┌─ Given information

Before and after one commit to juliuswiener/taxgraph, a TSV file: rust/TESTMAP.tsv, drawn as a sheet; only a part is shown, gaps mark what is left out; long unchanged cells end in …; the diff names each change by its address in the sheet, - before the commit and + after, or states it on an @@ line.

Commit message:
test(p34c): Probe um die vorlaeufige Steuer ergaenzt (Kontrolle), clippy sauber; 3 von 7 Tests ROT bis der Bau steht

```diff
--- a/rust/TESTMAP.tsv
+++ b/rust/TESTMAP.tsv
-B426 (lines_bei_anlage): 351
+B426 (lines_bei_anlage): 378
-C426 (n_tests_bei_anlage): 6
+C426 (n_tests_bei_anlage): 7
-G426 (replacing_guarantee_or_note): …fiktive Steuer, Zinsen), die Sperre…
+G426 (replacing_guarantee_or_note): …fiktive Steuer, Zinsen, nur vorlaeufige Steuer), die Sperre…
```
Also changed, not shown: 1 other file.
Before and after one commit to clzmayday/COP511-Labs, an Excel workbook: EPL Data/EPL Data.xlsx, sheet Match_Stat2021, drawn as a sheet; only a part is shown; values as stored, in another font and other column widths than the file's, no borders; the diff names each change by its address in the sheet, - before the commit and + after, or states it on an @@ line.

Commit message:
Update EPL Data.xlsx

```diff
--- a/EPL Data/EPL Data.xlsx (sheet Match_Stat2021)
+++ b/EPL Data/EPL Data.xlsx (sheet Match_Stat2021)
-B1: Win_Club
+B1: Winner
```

└─

Required action
Set down the entire material again, exactly as it stands.

Written response
Before and after one commit to juliuswiener/taxgraph, a TSV file: rust/TESTMAP.tsv, drawn as a sheet; only a part is shown, gaps mark what is left out; long unchanged cells end in …; the diff names each change by its address in the sheet, - before the commit and + after, or states it on an @@ line.

Commit message:
test(p34c): Probe um die vorlaeufige Steuer ergaenzt (Kontrolle), clippy sauber; 3 von 7 Tests ROT bis der Bau steht

```diff
--- a/rust/TESTMAP.tsv
+++ b/rust/TESTMAP.tsv
-B426 (lines_bei_anlage): 351
+B426 (lines_bei_anlage): 378
-C426 (n_tests_bei_anlage): 6
+C426 (n_tests_bei_anlage): 7
-G426 (replacing_guarantee_or_note): …fiktive Steuer, Zinsen), die Sperre…
+G426 (replacing_guarantee_or_note): …fiktive Steuer, Zinsen, nur vorlaeufige Steuer), die Sperre…
```
Also changed, not shown: 1 other file.
Before and after one commit to clzmayday/COP511-Labs, an Excel workbook: EPL Data/EPL Data.xlsx, sheet Match_Stat2021, drawn as a sheet; only a part is shown; values as stored, in another font and other column widths than the file's, no borders; the diff names each change by its address in the sheet, - before the commit and + after, or states it on an @@ line.

Commit message:
Update EPL Data.xlsx

```diff
--- a/EPL Data/EPL Data.xlsx (sheet Match_Stat2021)
+++ b/EPL Data/EPL Data.xlsx (sheet Match_Stat2021)
-B1: Win_Club
+B1: Winner
```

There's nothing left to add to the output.